The Leaves and Flowers.
This plant is also called thoroughwort, Indian sage, feverwort, sweating plant, etc. It grows plentifully in almost every part of the United States, and may be found in meadows and in low, moist land. It grows from two to five feet high, branched at the top. The leaves are the broadest where they are connected with the stock, and taper off each way to a point. It remains in bloom from August to October. The flowers are of a dullish-white color, and are found on the top of the stem and branches. It should be collected when in bloom, and carefully dried.
The warm infusion of boneset, in large doses, operates as an emetic; in small doses it produces perspiration, and promotes all the secretions. The decoction, administered cold, is both laxative and tonic. It acts as a gentle laxative without irritating the bowels. Many families use the boneset alone in the cure of every form of disease, and are seldom disappointed in the result. There is no article in the Materia Medica more general in its application that boneset, either the infusion or decoction; it being a relaxant, sudorific, antiseptic, stimulant, diuretic, and tonic.
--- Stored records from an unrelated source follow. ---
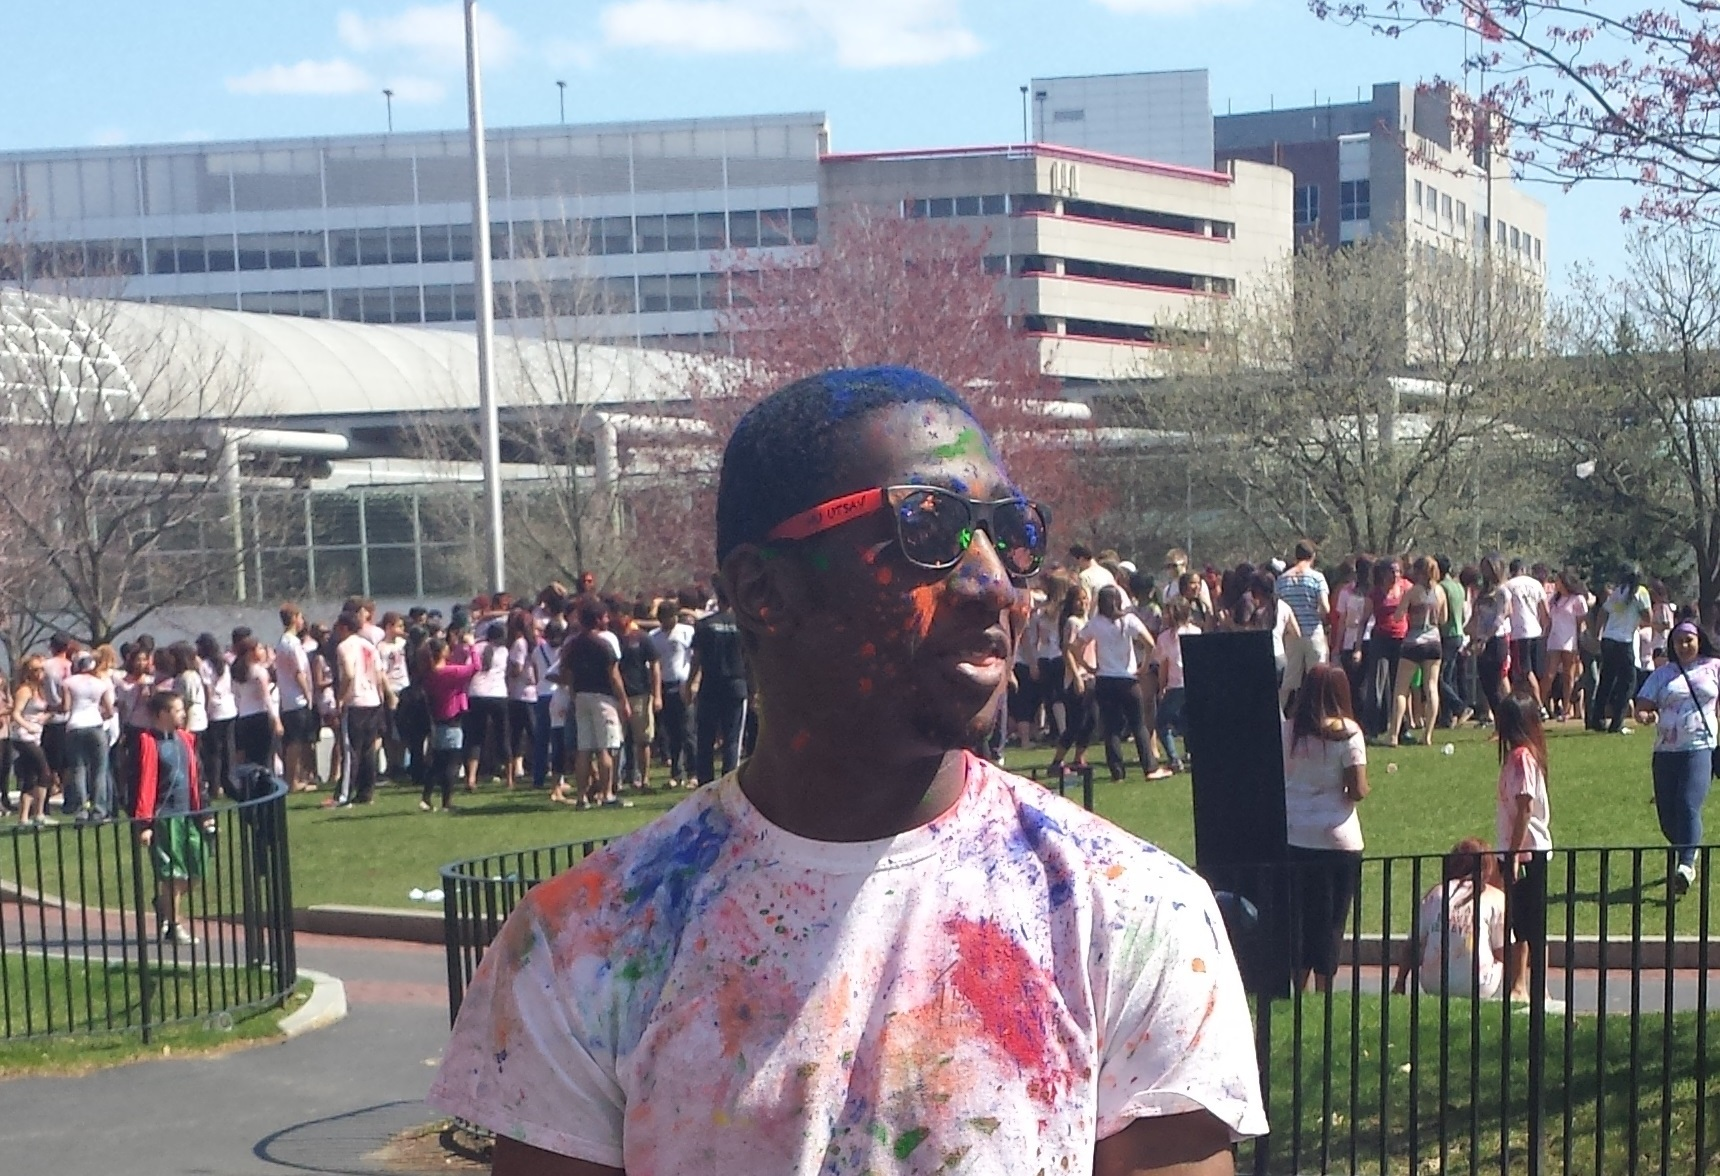
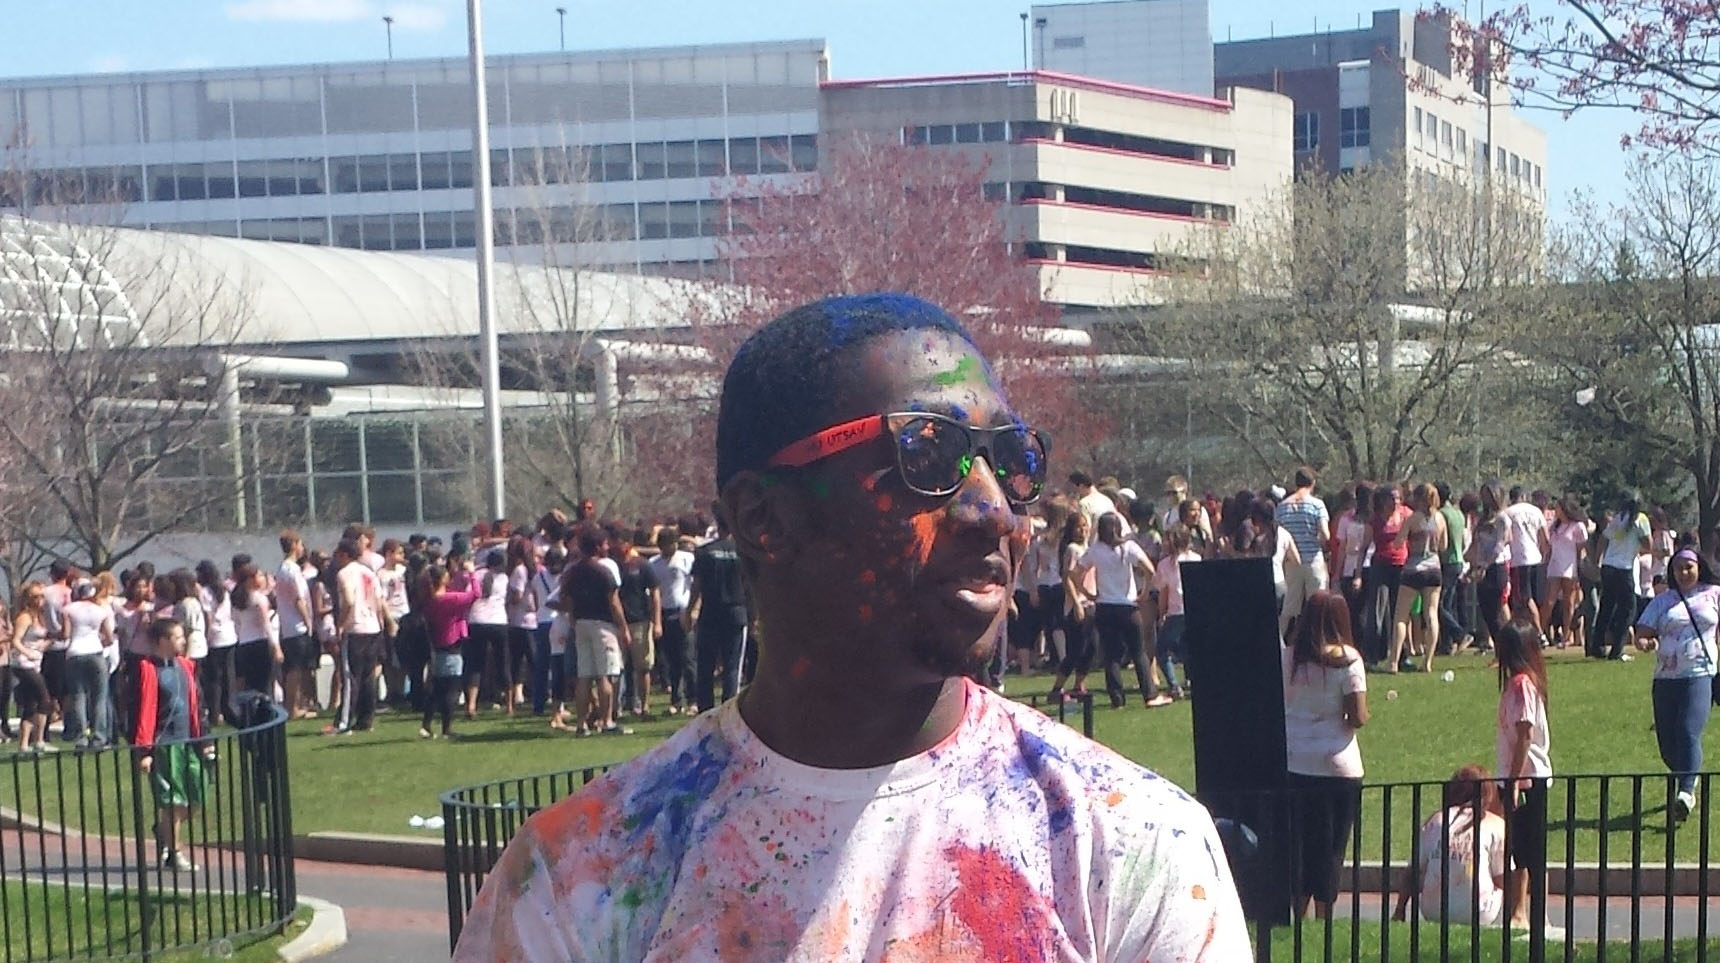
Got that dev asset, cropped my picture and now waiting on Beatrice's final approval

diff --git a/public/js/alfred-material.js b/public/js/alfred-material.js
@@ -243,7 +243,7 @@ app.controller('HomeCtrl', function($scope) {
     desc: ["I\'m a full-stack web developer who happens to write lots of Javascript. ",
           "I started off building apps with Ruby on Rails and have moved on to" +
           " Node and Express. What you\'re looking at right now was actually built with " +
-          "Node and Express, and a generous amount of Angular. Check out my other work here"],
+          "Node and Express, and a generous amount of Angular. Check out my other work <a href=\"/code\">here</a>"],
     link: ""
   }];
 
@@ -306,4 +306,4 @@ app.controller('HomeCtrl', function($scope) {
   });
  
 }(angular));
[2 lines of base64/hex data omitted]

diff --git a/views/home/home.js b/views/home/home.js
@@ -16,7 +16,7 @@ app.controller('HomeCtrl', function($scope) {
     desc: ["I\'m a full-stack web developer who happens to write lots of Javascript. ",
           "I started off building apps with Ruby on Rails and have moved on to" +
           " Node and Express. What you\'re looking at right now was actually built with " +
-          "Node and Express, and a generous amount of Angular. Check out my other work here"],
+          "Node and Express, and a generous amount of Angular. Check out my other work <a href=\"/code\">here</a>"],
     link: ""
   }];
 

diff --git a/views/home/home.html b/views/home/home.html
@@ -15,6 +15,7 @@
       </md-card>
 
       <md-card id="developer">
+      <img class="card-image" src="./imgs/codeghost.png">
         <md-card-content flex class="card-corners card-text">
           <div>
             <h2 class="md-display-1">{{hobbies[2].name}}</h2>
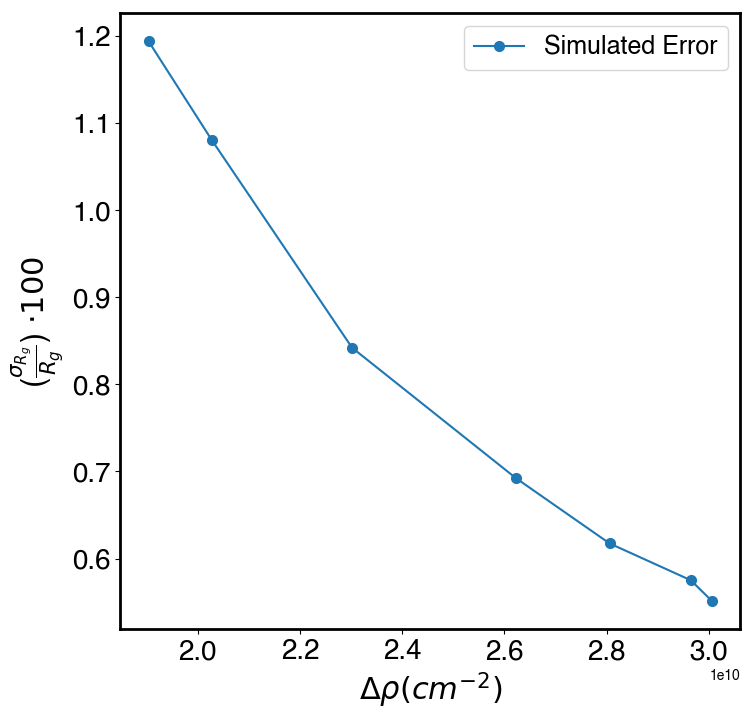
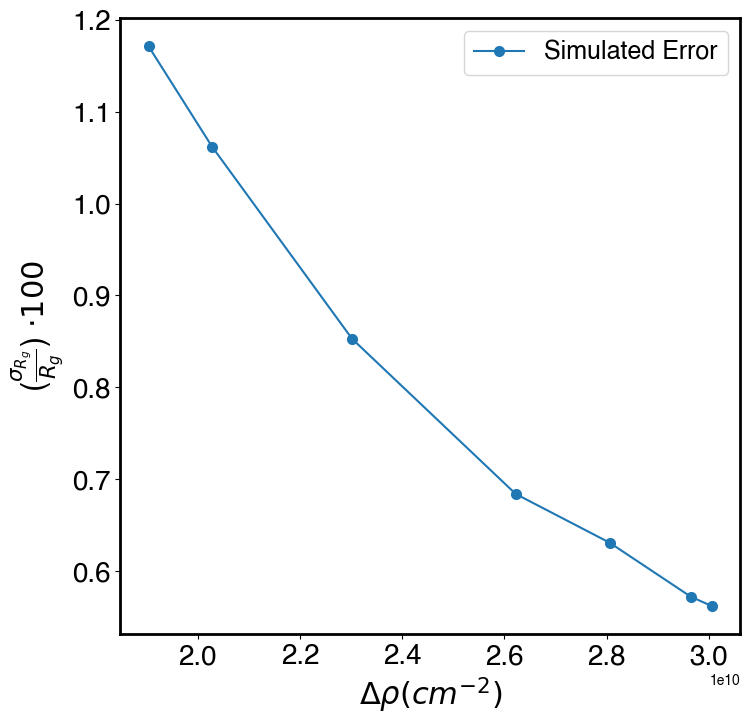
Cleaned up SAXSProf python script, so it isn't calling a bunch of unnecessary parameters

diff --git a/SAXSProf_ErrCalcs.py b/SAXSProf_ErrCalcs.py
@@ -12,6 +12,7 @@ class err_Calcs:
 
         """
         print('err_Calcs class was called.')
+        print "--------------"
         self.saxs1 = saxs1
         # self.c = c
         self.c = saxs1.c
@@ -47,42 +48,39 @@ class err_Calcs:
         self.I_w_noise = I_w_noise
         self.I_no_noise_calc = I_no_noise_calc
 
-    def calc_errRg_conc(self, imin = [], imax = []):
+    def calc_errRg_conc(self, imin = 0, imax = 90):
         saxs1 = self.saxs1
         I_w_noise = self.I_w_noise
         conc = []
         errRg = []
         sig2_Rg_out = []
-        if imin == [] and imax == []:
-            for c in np.arange(0.05,5.0,0.1):
-                saxs1.c = c
-                imin = 0
-                imax = 90
-                # calculate synthetic curve on buf_model profile generated by simulate_buf
-                I_no_noise = saxs1.I_of_q(saxs1.c, saxs1.mw, saxs1.buf_model_q)
-                # calculate noisy profile on mask_q points that fall within both buf's q range and the specified default_q range (mask_q_short)
-                I_w_noise = saxs1.t * saxs1.pixel_size ** 2 * saxs1.with_noise(saxs1.t, saxs1.buf_model_q, I_no_noise)
+        for c in np.arange(0.05,5.0,0.1):
+            saxs1.c = c
+            # calculate synthetic curve on buf_model profile generated by simulate_buf
+            I_no_noise = saxs1.I_of_q(saxs1.c, saxs1.mw, saxs1.buf_model_q)
+            # calculate noisy profile on mask_q points that fall within both buf's q range and the specified default_q range (mask_q_short)
+            I_w_noise = saxs1.t * saxs1.pixel_size ** 2 * saxs1.with_noise(saxs1.t, saxs1.buf_model_q, I_no_noise)
 
-                log_sigma = np.empty(len(saxs1.sigma))
-                for i in range(len(saxs1.sigma) - 1):
-                    log_sigma[i] = np.abs(saxs1.sigma[i] / I_w_noise[i])  # converts sigma of the variable to sigma for log of the variable
-                    # return log_sigma
+            log_sigma = np.empty(len(saxs1.sigma))
+            for i in range(len(saxs1.sigma) - 1):
+                log_sigma[i] = np.abs(saxs1.sigma[i] / I_w_noise[i])  # converts sigma of the variable to sigma for log of the variable
+                # return log_sigma
 
-                (inter, slope, sig2_inter, sig2_slope) = saxs1.lsqfity_with_sigmas(saxs1.buf_model_q[imin:imax] ** 2, np.log(I_w_noise[imin:imax]),
+            (inter, slope, sig2_inter, sig2_slope) = saxs1.lsqfity_with_sigmas(saxs1.buf_model_q[imin:imax] ** 2, np.log(I_w_noise[imin:imax]),
                                                                                log_sigma[imin:imax])
 
-                Rg = np.sqrt(-3 * slope)
-                sig_Rg = np.abs(
-                    Rg * np.sqrt(sig2_slope) / (2 * slope))  # converts the sigma^2 for the slope to the sigma of Rg
+            Rg = np.sqrt(-3 * slope)
+            sig_Rg = np.abs(
+                Rg * np.sqrt(sig2_slope) / (2 * slope))  # converts the sigma^2 for the slope to the sigma of Rg
 
-                # err_Rg = np.sqrt(-3*err_slope)
-                # print c,Rg,sig_Rg/Rg,Rg*saxs1.buf_model_q[imax]
+            # err_Rg = np.sqrt(-3*err_slope)
+            # print c,Rg,sig_Rg/Rg,Rg*saxs1.buf_model_q[imax]
 
-                ## lists to append to each iteration of the loop.
-                sig2_Rg_out.append(sig_Rg)
-                conc.append(saxs1.c)
-                errRg.append(sig_Rg / Rg)
-            return conc, errRg, sig2_Rg_out
+            ## lists to append to each iteration of the loop.
+            sig2_Rg_out.append(sig_Rg)
+            conc.append(saxs1.c)
+            errRg.append(sig_Rg / Rg)
+        return conc, errRg, sig2_Rg_out
         print('Default imin/imax values used: 0 and 90')
 
 

diff --git a/SAXSProf.py b/SAXSProf.py
@@ -26,17 +26,16 @@ warnings.filterwarnings("ignore", category=RuntimeWarning)
 # Initial User Inputs
 #############################################################
 energy = 9.962 # energy (keV)
-P  = 8.4e11     # flux (photons/s)
-t  = 1.0       # exposure time for individual snapshots (s)
-snaps =  1      # number of snapshots averaged
-a  = 150.47    # sample-to-detector distance (cm)
-d  = 0.15       # sample cell path length (cm)
-
+energy = 14.14 # energy (keV)
+P = 8.4e11     # flux (photons/s)
+P = 3.8e12  # flux (photons/s)
+t = 1.0    # exposure time for individual snapshots (s)
+snaps = 1    # number of snapshots averaged
+a = 150.47   # sample-to-detector distance (cm)
+d = 0.15     # sample cell path length (cm)
 window_type = "mica"  # type of window material on sample cell
-
 sensor_thickness = 0.032  # Pilatus sensor thickness
 
-sample_model_1 = "6lyz.pdb.dat"
 
 c = 5.0 # concentration (mg.ml)
 t = 0.4450 # Exposure time (seconds)
@@ -48,35 +47,22 @@ saxs1.sensor_thickness = sensor_thickness
 saxs1.det_eff = saxs1.QE(saxs1.lam, saxs1.sensor_thickness)
 
 #  determines the q-space range based on detector and mask. Default_q starts at q = 0, mask_q starts at q_min
-saxs1.create_Mask(98, 3, 45, 14, wedge=360.0, type="rectangle")
-
+# saxs1.create_Mask(98, 3, 45, 14, wedge=360.0, type="rectangle")
 #############################################################################
 # Here we load in
-#############################################################################
-
+# (self.vac_q, self.vac_I, self.vac_Sig)
+# (self.win_q, self.win_I, self.win_Sig)
+# (self.buf_q, self.buf_I, self.buf_Sig)
+# via the function readStandardProfiles() from SAXS class
 saxs1.readStandardProfiles("M_Nov07_")
-
 #############################################################################
 
 saxs1.d = 0.15     # microfluidic mixing chip
 #saxs1.P = 1.6e11   # 8 um x 13 um CRL beam
-saxs1.P = 3.8e12   # CHESS-U Flux, Ph/s
-
-#saxs1.P = 3.8e11   # Oct 2017 30 um x 50 um CRL beam
-
-# don't forget to set the beam dimensions (cm)
-
-#h_beam = 0.005
-#v_beam = 0.003
-
-#h_beam = 0.0008
-#v_beam = 0.0013
-
-#############################################################################
-#############################################################################
+# saxs1.P = 3.8e12   # CHESS-U Flux, Ph/s
 
 # set_energy() alone does NOT reset q-range or mask (see below).
-saxs1.set_energy(14.14) # this energy is energy for simulated data
+# saxs1.set_energy(14.14) # this energy is energy for simulated data
 
 # re-calculate visible q-range and "pixels per bin" array (NofPixels)
 # RM! Note the mask is energy dependent, because the observable angles are energy dependent.
@@ -86,6 +72,7 @@ saxs1.set_energy(14.14) # this energy is energy for simulated data
 saxs1.create_Mask(98, 3, 45, 14, wedge=360.0, type="rectangle")
 
 # need to re-load model so we can re-interpolate onto new default_q
+sample_model_1 = "6lyz.pdb.dat"
 saxs1.load_I(sample_model_1,interpolate=True,q_array = saxs1.default_q)
 
 
@@ -103,7 +90,7 @@ err_data.plot_S1(conc, [x * 100 for x in rgError],
 
 # Quick calculate model from initial points (slope) of the simulated data
 inv_err = 1/np.array(rgError)
-final_slope = (inv_err[1]-inv_err[0])/(conc[1]-conc[0])
+final_slope = (inv_err[3]-inv_err[2])/(conc[3]-conc[2])
 
 # Technically this final_slope term should be empirically model as it may not be known apriori
 

diff --git a/SAXS8.py b/SAXS8.py
@@ -385,6 +385,7 @@ class SAXS:
         self.name = "%s_%s_%s_%s_%s_%s_%s_%s_%s_%s_%s_%.2g" % (
         self.detector, self.c, self.mw, self.t, self.shape, self.hr, self.qRg, self.salt_type, self.salt_c, self.energy,
         self.a, self.P)
+        print "--------------"
 
     ######################################################### Methods starts here#########################################################
     def set_energy(self, energy):
@@ -1596,6 +1597,7 @@ class SAXS:
         (self.vac_q, self.vac_I, self.vac_Sig) = self.readProf(rootname + "vac_I_interp.dat")
         (self.win_q, self.win_I, self.win_Sig) = self.readProf(rootname + "win_I_interp.dat")
         (self.buf_q, self.buf_I, self.buf_Sig) = self.readProf(rootname + "buf_I_interp.dat")
+        print "--------------"
 
     def simulate_buf(self, subtracted=False, no_vac=False, q_array=None, interpolate=True):
         """simulate a typical buffer scattering profile including windows, water (+salt/additives?), and beamline parasitic scatter  """
@@ -1693,7 +1695,7 @@ class SAXS:
 
                 q_trimmed = q_array[start_point:stop_point + 1]
 
-                print "\nsimulate_buf(): Buffer data loaded and interpolated."
+                print "\nsimulate_buf() called: Buffer data loaded and interpolated."
                 print "load_win: self.win_q is q_array[", start_point, ":", stop_point + 1, "]"
 
                 self.buf_model_I = self.interpol(q_trimmed, self.buf_model_q, self.buf_model_I)
@@ -1705,7 +1707,7 @@ class SAXS:
                 self.buf_model_q = q_trimmed
 
                 print "q_array start:", q_array[0], q_array[start_point]
-                print "buf_model_q first last length ", self.buf_model_q[0], self.buf_model_q[-1], len(self.buf_model_q)
+                print "buf_model_q: first, last, length ", self.buf_model_q[0], self.buf_model_q[-1], len(self.buf_model_q)
                 print "--------------"
         else:
             print "\nload_win(): window profile loaded but not interpolated."

diff --git a/SAXSProf_Extras.py b/SAXSProf_Extras.py
@@ -12,7 +12,14 @@
 ## This version has been modified for the atlastin models
 
 # These files below are only used when generating the "standard profiles."
-
+# energy = 9.962 # energy (keV)
+# P  = 8.4e11     # flux (photons/s)
+# t  = 1.0       # exposure time for individual snapshots (s)
+# snaps =  1      # number of snapshots averaged
+# a  = 150.47    # sample-to-detector distance (cm)
+# d  = 0.15       # sample cell path length (cm)
+# window_type = "mica"  # type of window material on sample cell
+# sensor_thickness = 0.032  # Pilatus sensor thickness
 # buffer with empty cell subtracted
 # buffer_model = "/S_A_nov07_028_lysbufnorm_flat.dat"
 # buffer_exposure = t  # exposure used for buffer model
@@ -25,7 +32,7 @@
 # win_model = "/S_A_nov07_026_lysbufnorm.dat"
 # win_exposure = t
 # win_flux = P
-
+# sample_model_1 = "6lyz.pdb.dat"
 #############################################################################
 #############################################################################
 # buffer, vacuum, window, and model profiles read in and interpolated onto default_q
@@ -35,3 +42,19 @@
 # saxs1.load_vac(vac_model, t=vac_exposure, P=vac_flux, interpolate=True, q_array = saxs1.default_q)
 # saxs1.load_win(win_model, t=win_exposure, P=win_flux, interpolate=True, q_array = saxs1.default_q)
 # saxs1.load_I(sample_model_1,interpolate=True,q_array = saxs1.default_q)
+
+#############################################################################
+#############################################################################
+
+#saxs1.P = 3.8e11   # Oct 2017 30 um x 50 um CRL beam
+
+# don't forget to set the beam dimensions (cm)
+
+#h_beam = 0.005
+#v_beam = 0.003
+
+#h_beam = 0.0008
+#v_beam = 0.0013
+
+#############################################################################
+#############################################################################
To produce vomiting, take two ounces steeped in a quart of water, but not boil; drink a cupful every fifteen minutes until it operates. For sweating, take the same in small doses, often repeated; for a tonic and laxative, drink a cupful of the decoction once in two hours.